OPINION & ORDER
KAREN K. CALDWELL, Chief District Judge.
On February 10, 2014, the Magistrate Judge entered his Recommended Disposition wherein he recommended that this matter be dismissed pursuant to Rule 41(b) of the Federal Rules of Civil Procedure due to the failure of the plaintiff, Heidi K. Erickson, pro se, to comply with multiple orders of the Court and to appear for two scheduled hearings [DE #25]. Erickson failed to file any objections to the Magistrate Judge's Recommended Disposition, and on March 4, 2014, the Court entered its Opinion & Order dismissing, with prejudice, Erickson's claims against the only remaining defendant, Joseph Fink, III [DE #26]. On March 11, 2014, Erickson filed her "urgent" motion seeking relief from the Courts' orders denying her access to file and review via Pacer as well as the March 4, 2014 Opinion & Order dismissing this action [DE #27].
In support of her motion, Erickson claims that she has no reasonable access to this Court except through electronic access. Specifically, she cites her physical disabilities and lack of funds, the weather conditions, the post office hours and other impediments to obtaining her mail and filing her pleadings. While Erickson contends she should have been allowed to electronically file and receive court documents, she states that she has "limited access to the Internet, telephone and email" [DE #27, p.3]. Moreover, as the defendant points out, Erickson failed to respond to the December 16, 2013 correspondence sent by his counsel to Erickson's U.S. Mail address and two email addresses. For these reasons and the reasons cited within earlier orders denying her electronic access to file and review pleadings, the Court finds it unlikely that allowing Erickson electronic access to the Court would have changed the outcome of this case.
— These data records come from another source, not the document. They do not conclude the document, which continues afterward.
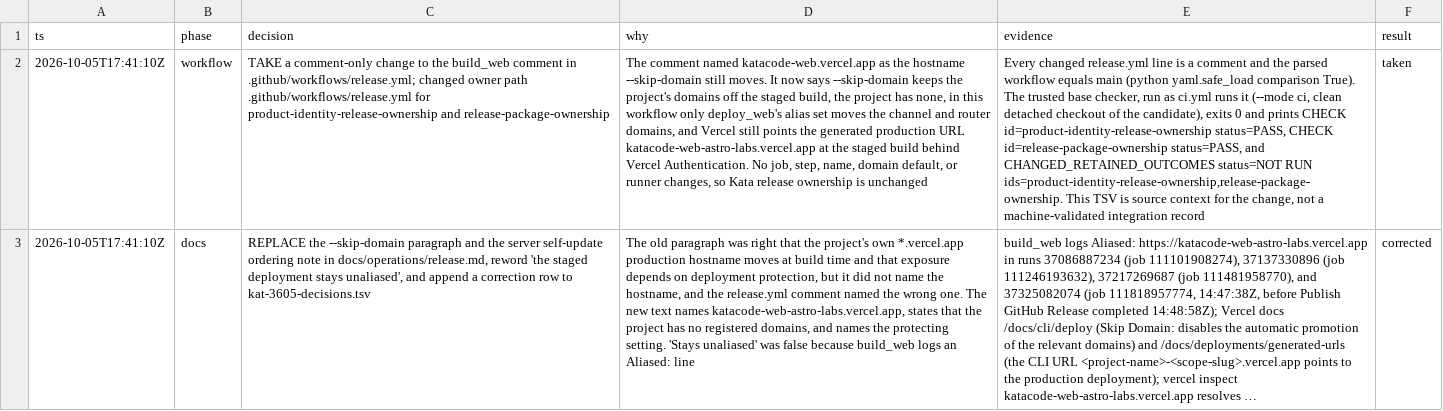
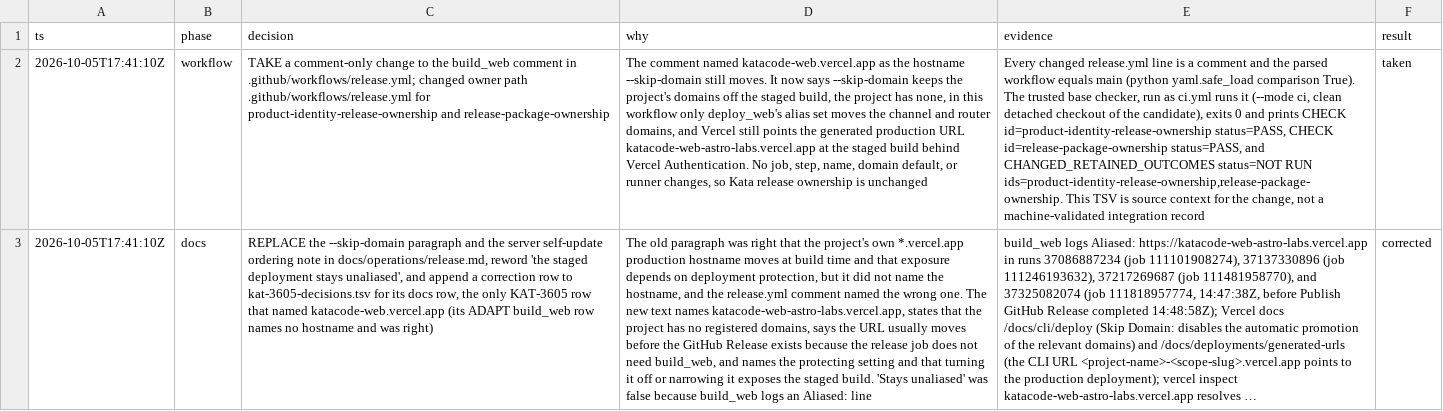
Before and after one commit to gannonh/kata-code, a TSV file: docs/upstream/kat-3636-decisions.tsv, drawn as a sheet; long unchanged cells end in …; the diff names each change by its address in the sheet, - before the commit and + after, or states it on an @@ line.

```diff
--- a/docs/upstream/kat-3636-decisions.tsv
+++ b/docs/upstream/kat-3636-decisions.tsv
-C3 (decision): …to kat-3605-decisions.tsv
+C3 (decision): …to kat-3605-decisions.tsv for its docs row, the only KAT-3605 row that named katacode-web.vercel.app (its ADAPT build_web row names no hostname and was right)
-D3 (why): …registered domains, and names the protecting setting. 'Stays unaliased'…
+D3 (why): …registered domains, says the URL usually moves before the GitHub Release exists because the release job does not need build_web, and names the protecting setting and that turning it off or narrowing it exposes the staged build. 'Stays unaliased'…
```
Also changed, not shown: docs/upstream/kat-3605-decisions.tsv, 2 other files.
Erickson has been advised that she must provide a mailing address by which service could be made by the Court and the defendant [DE ##3, 18]. Moreover, Erickson has successfully submitted pleadings both in person and through the mail in this case and another case in this district. See Heidi Kristine Erickson v. Newberry, et al., Lexington Civil Action No. 10-363. A review of the docket sheet reveals that Erickson filed a motion by mail on December 26, 2013 [DE #19]. Since that date, Erickson failed to appear for two scheduled hearings, despite prior warnings that noncompliance and failure to cooperate or prosecute could lead to dismissal. Even under the lenient standards afforded a pro se plaintiff, Erickson cannot stick her head in the sand for long periods of time and ignore her ongoing case. At whatever point service through her U.S. Mail address became impossible, Erickson had a duty to promptly inform the Court. By her own admission, she telephoned the Clerks Office on February 26, 2014 and learned of the impending dismissal of this action. However, she took no action until filing this motion on March 11, 2014. Finally, Erickson failed to file any written objections to the ...